In philosophy, the Muslims eagerly studied Plato, Aristotle, and the Neoplatonists. Like the Byzantines and the western Europeans, they used what they learned to enable them to solve theological problems.
These focused on the nature and the power of God and his relationship to the universe, or on the distinctions to be drawn between the apparent (outer) meaning and the true (inner) meaning of the Koran. Al-Ghazali (d. 1111), having written a Refutation of Philosophy, became a Sufi mystic for a decade before returning to his desk to write an autobiography and more theological works, all Sunni.
The great Spanish Muslim Averroes (1126-1198) strove to reconcile philosophy and the Koran. Averroes’s commentaries on Aristotle, translated from Arabic into Latin, were available to the Christian West by the 1240s. Thus the Muslims came to share with the Byzantines the role of preserver and modifier of the classical works of philosophy and science. In the twelfth century and later, when the West was eager for ancient learning, it was the Muslims as well as the Greeks who could set it before them.
Indeed, the process had begun even earlier in Cordova. In 854 a Spanish Christian complained that his fellow Christians were irresistibly attracted by Muslim culture:
My fellow Christians delight in the poems and romances of the Arabs; they study the works of Muslim theologians and philosophers, not in order to refute them, but to acquire a correct and elegant Arabic style. Where today can a layman be found, who reads the Latin Commentaries on the Holy Scripture? Who is there that studies the Gospels, the Prophets, the Apostles? Alas! The young Christians who are most conspicuous for their talents have no knowledge of any literature or language save the Arabic; they read and study Arabian books with avidity, they amass whole libraries of them at immense cost, and they everywhere sing the praises of Arabian lore.
The Arabic poems of which the Spaniard spoke portrayed life in the desert, with its warfare and hunting, its feasts and drinking bouts. Love was a favorite subject. Composition was governed by a strict code of convention; it was customary, for example, for the poet to praise himself, but not possible for him freely to portray human character. Still, much understanding of fundamental human experience shines through.
Arabic love poetry, especially as developed in Spain, deeply influenced the poets (called troubadours) across the Pyrenees in Provence, in the south of France. Earthly love became an important element of medieval literature. The troubadours’ songs spread to Germany, where the minnesinger adopted the convention. The troubadour created an interest in the theme of courtly love, or highly mannered and elegantly elaborately formal relations between men and women, and in the fourteenth and fifteenth centuries troubadour literature helped preserve and, for the aristocracy, elevate chivalric attitudes. Some of the greatest masterpieces of Western love poetry thus find their ancestry in the songs of the Muslims of Spain.
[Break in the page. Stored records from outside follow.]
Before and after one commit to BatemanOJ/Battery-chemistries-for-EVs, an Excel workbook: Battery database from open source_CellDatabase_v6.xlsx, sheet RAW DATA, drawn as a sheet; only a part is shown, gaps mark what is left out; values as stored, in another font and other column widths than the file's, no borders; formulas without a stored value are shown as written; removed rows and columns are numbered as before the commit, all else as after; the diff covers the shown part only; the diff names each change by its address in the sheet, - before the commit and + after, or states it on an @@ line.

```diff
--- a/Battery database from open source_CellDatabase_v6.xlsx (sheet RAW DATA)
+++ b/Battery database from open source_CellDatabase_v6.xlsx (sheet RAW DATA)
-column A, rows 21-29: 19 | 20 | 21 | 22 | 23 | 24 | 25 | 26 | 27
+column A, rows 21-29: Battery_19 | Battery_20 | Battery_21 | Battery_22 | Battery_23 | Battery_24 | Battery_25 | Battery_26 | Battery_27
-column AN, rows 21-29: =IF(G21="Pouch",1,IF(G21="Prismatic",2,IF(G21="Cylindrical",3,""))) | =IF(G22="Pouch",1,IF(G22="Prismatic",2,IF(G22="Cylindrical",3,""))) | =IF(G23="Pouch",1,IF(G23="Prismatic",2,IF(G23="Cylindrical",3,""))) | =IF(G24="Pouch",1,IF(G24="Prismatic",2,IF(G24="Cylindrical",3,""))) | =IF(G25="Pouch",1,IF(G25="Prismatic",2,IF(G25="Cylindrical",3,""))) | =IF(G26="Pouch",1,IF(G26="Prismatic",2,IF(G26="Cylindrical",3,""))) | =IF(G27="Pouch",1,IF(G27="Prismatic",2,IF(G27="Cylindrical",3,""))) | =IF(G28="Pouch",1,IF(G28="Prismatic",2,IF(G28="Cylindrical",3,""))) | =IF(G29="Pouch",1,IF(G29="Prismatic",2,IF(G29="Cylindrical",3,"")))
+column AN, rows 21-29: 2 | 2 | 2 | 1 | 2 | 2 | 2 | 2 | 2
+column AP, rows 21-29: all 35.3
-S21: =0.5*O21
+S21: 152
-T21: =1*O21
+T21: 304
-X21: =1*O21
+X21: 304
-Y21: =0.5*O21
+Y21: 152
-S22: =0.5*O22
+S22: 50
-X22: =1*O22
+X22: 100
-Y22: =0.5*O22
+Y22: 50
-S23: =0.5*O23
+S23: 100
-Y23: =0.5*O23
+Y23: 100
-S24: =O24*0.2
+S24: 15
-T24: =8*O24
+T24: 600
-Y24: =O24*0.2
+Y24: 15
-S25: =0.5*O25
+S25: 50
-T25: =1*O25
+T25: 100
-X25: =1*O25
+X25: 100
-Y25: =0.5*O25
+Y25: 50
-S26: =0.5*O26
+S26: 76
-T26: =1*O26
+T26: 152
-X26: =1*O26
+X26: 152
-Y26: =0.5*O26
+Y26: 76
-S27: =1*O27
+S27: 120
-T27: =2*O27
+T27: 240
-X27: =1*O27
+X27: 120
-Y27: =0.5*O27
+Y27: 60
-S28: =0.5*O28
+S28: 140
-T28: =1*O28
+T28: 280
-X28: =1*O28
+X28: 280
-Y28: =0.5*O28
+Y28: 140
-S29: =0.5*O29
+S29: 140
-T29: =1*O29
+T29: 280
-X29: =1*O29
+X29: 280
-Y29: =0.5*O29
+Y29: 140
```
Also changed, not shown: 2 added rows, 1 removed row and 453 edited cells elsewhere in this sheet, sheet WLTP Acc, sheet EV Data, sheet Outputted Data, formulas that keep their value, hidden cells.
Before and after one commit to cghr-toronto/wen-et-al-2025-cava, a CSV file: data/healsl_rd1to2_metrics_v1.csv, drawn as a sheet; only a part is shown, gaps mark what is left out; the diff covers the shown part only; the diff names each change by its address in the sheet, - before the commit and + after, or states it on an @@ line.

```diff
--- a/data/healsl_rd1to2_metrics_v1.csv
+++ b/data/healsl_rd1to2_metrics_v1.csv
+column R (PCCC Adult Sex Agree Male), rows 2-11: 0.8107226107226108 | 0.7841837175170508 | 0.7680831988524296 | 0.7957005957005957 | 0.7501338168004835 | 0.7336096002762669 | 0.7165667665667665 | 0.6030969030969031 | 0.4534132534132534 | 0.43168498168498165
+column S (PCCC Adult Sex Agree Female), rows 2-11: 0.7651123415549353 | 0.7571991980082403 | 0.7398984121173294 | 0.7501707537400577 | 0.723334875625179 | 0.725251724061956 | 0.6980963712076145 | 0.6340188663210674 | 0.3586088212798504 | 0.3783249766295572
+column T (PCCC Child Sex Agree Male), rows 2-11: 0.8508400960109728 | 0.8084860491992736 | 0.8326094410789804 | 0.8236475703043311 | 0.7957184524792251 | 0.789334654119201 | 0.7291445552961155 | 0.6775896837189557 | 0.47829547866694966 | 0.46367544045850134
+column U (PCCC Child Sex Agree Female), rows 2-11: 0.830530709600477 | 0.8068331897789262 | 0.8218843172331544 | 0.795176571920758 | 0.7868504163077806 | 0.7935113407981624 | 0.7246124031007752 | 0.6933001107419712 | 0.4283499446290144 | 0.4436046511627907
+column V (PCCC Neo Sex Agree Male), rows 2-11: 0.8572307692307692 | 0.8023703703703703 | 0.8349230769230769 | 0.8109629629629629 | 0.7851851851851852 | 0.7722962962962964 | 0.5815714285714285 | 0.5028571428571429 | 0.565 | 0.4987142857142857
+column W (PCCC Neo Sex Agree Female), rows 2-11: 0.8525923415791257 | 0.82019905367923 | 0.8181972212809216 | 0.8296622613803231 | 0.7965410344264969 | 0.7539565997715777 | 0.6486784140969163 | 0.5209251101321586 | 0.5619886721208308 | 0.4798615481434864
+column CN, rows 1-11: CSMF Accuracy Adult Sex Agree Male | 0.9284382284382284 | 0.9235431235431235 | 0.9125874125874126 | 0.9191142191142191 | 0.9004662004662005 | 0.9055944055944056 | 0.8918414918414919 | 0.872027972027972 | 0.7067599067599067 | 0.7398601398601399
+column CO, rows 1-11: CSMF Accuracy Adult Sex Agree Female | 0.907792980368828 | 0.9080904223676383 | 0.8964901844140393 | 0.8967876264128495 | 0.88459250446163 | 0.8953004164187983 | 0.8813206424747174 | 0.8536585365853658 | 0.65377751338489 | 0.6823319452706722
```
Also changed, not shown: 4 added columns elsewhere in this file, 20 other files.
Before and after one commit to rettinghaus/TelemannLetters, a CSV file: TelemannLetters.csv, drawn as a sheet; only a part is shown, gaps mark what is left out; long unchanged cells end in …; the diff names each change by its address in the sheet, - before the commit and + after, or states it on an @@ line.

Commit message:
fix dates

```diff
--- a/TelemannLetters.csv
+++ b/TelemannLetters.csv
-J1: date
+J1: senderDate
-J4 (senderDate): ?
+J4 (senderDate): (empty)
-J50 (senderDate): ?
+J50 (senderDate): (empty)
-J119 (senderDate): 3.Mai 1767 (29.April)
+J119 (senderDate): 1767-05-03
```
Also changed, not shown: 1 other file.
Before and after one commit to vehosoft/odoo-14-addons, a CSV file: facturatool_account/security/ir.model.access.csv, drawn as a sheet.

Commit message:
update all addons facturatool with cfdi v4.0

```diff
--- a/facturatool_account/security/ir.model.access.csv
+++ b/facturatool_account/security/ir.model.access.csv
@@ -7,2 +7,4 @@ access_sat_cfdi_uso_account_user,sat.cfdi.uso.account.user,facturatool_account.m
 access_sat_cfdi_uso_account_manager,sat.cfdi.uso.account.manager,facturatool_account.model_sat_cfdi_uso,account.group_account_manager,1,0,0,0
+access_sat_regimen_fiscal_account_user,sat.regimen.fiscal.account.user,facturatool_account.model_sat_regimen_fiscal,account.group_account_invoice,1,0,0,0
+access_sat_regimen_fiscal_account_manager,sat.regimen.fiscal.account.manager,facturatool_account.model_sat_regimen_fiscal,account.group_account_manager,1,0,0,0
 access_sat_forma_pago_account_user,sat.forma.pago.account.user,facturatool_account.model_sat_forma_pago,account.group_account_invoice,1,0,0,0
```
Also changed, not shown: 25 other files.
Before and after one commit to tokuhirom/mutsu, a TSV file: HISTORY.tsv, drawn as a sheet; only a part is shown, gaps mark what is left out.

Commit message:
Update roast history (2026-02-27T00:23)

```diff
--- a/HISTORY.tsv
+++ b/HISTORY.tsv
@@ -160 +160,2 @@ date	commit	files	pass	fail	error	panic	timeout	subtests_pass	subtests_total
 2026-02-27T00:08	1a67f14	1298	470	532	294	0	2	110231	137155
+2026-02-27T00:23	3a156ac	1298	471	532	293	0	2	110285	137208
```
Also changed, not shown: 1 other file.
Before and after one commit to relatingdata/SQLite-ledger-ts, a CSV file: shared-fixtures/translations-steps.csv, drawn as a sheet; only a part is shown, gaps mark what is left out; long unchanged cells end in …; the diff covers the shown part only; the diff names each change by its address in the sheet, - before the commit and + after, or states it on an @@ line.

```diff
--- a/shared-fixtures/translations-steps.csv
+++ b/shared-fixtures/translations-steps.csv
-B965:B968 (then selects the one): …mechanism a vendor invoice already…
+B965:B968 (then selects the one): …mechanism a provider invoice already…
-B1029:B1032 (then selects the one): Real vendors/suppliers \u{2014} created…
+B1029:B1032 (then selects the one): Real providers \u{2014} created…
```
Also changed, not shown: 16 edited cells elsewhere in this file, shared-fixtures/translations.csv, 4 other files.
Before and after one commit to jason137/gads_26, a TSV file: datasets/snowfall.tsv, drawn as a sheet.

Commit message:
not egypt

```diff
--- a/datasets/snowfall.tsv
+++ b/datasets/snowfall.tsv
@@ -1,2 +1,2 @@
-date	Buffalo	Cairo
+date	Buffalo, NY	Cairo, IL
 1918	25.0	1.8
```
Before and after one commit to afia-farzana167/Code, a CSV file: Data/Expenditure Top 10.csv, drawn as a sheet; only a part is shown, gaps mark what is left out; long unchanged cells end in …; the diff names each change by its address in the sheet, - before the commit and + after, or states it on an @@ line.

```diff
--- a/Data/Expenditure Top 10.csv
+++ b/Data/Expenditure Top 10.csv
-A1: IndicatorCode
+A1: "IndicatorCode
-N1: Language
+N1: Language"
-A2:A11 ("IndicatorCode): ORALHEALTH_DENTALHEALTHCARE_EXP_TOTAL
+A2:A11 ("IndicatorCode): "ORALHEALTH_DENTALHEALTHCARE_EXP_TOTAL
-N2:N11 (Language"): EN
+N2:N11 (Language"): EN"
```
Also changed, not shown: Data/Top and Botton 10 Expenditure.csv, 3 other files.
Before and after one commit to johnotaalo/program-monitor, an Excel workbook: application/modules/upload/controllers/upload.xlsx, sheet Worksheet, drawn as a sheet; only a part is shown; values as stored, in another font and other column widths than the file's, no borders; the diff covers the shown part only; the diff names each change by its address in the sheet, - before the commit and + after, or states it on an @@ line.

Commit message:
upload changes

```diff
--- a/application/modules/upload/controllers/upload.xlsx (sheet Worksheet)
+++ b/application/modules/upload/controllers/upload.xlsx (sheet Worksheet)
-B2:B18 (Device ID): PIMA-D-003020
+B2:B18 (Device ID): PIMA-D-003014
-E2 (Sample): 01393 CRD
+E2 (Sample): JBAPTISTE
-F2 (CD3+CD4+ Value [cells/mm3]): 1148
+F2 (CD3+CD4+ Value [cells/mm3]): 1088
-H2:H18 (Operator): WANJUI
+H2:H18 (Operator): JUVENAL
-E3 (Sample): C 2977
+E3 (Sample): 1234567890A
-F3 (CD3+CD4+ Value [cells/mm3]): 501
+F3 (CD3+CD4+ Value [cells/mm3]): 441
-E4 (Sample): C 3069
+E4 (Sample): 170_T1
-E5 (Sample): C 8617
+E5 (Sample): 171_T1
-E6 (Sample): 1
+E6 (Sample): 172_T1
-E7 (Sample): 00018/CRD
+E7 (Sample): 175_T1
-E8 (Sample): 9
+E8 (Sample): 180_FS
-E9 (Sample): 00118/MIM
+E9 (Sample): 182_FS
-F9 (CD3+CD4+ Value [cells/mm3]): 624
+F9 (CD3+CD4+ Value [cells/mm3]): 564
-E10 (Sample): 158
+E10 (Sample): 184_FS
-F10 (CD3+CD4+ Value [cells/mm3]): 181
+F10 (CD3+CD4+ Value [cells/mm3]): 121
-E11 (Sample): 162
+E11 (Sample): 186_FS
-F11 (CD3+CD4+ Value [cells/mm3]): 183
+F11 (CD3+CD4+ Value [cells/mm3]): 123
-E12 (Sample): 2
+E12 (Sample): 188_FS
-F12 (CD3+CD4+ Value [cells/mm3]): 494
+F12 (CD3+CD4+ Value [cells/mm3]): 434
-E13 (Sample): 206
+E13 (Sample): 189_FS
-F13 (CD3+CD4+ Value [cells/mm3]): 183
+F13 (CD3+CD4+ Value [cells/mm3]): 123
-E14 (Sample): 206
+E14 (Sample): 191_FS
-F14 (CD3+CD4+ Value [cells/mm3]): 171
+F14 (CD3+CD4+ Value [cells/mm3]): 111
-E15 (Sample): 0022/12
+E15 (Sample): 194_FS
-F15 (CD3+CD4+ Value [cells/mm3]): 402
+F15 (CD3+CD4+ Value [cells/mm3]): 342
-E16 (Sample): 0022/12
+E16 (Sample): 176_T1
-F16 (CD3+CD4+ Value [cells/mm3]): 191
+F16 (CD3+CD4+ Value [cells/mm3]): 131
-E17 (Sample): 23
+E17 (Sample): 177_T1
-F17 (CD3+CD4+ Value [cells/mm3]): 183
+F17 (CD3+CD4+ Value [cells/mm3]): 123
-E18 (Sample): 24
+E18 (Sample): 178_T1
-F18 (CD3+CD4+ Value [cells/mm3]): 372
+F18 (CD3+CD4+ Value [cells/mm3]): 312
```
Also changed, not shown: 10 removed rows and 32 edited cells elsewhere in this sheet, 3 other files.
But love was not the only theme of Arabic verse. The famous blind Syrian poet al-Ma’arri (979-1057) lamented human helplessness in the face of the vicissitudes of life, sometimes in verses of a haunting beauty:
My friend, our own tombs fill so much space around us, imagine the space occupied by tombs of long ago.
Walk slowly over the dust of this earth;
its crust is nothing but the bones of men.
Besides poetry there is much interesting autobiography and excellent history in Arabic. Fiction is of a limited sort only—sad misfortunes of a pair of lovers; exciting incidents of urban life in the capital, with the caliph and his chief minister, the vizier, participating; the adventures of a rogue. These stories were collected in the celebrated Arabian Nights between 900 and 1500. Stories of Persian, Indian, and Jewish origin are included, as well as some that derive from Greek and Hellenistic works. Thus Sinbad the Sailor’s famous roc with its enormous egg came from the Greek romance of Alexander, and the Odyssey supplied the adventure with the blinded giant.
Deeply appreciative of secular music and dancing, the Arabs in the early Islamic period seem to have preferred the role of spectators to that of performers, most of whom were slaves or former slaves. Stringed instruments like lutes, as well as whistles, flutes, and drums, were popular in the Islamic world. Many musical words we take for granted derive from Arabic. Lute, tambourine, guitar, and fanfare are all of Arabic origin.
From the Muslims of Spain across the Pyrenees into France and thence to the entire western European world came not only the poetry of courtly love but also the instruments the singer played as he sang of his beloved. Through Sicily and Spain came Greco-Roman and Muslim science, philosophy, and art. When considering the contributions of the Byzantines and the Muslims to the culture of Western society, historians are altogether justified in saying that much light came from the East.